As the screen capture above to the Rolling Stone blurb says, “Norwegian Wood” was John Lennon writing about an affair, but in a way to try and hide it from his wife. The song is only ten lines long, but it is ten lines of perfection. It is a mainly Lennon composition, with Paul McCartney claiming that he contributed the two lines “She told me…..”, and the title. But, in an interview just before his death, Lennon claimed it was his song entirely, with no contribution from McCartney.
I suspect McCartney’s version of events is more true; even when a song was nearly entirely a creation of one of them, the other would often suggest ideas or word changes in the studio, as they were recording the song. This went on even right up until the end, when they were barely speaking to each other outside of the studio. So, with this song, I suspect that McCartney did indeed suggest a line or two and a word here and there.

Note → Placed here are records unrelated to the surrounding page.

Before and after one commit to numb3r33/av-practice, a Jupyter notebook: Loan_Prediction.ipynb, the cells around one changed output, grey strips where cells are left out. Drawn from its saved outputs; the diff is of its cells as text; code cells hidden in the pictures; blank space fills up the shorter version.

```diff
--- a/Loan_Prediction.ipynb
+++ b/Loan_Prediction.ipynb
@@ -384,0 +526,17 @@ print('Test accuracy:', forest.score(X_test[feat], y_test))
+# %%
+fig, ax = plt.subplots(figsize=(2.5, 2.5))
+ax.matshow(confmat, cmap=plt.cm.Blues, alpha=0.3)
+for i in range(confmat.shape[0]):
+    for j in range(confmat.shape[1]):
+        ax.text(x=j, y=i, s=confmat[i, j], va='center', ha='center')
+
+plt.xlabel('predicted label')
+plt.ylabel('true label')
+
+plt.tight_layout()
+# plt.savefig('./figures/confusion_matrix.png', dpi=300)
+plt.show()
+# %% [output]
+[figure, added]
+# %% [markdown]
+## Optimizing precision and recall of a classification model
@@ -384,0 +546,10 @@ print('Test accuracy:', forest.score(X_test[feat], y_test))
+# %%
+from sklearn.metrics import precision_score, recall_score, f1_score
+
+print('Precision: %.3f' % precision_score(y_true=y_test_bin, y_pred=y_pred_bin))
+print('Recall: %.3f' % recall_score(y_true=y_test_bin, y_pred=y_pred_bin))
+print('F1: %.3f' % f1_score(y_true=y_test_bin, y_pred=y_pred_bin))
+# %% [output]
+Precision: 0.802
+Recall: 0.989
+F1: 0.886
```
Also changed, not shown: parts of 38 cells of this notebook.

I once had a girl, or should I say, she once had me…
She showed me her room, isn’t it good, norwegian wood?
She asked me to stay and she told me to sit anywhere,
So I looked around and I noticed there wasn’t a chair.
I sat on a rug, biding my time, drinking her wine
We talked until two and then she said, “It’s time for bed”
She told me she worked in the morning and started to laugh.
I told her I didn’t and crawled off to sleep in the bath
And when I awoke, I was alone, this bird had flown
So I lit a fire, isn’t it good, norwegian wood.
Here is a video of this mesmerising song. Enjoy!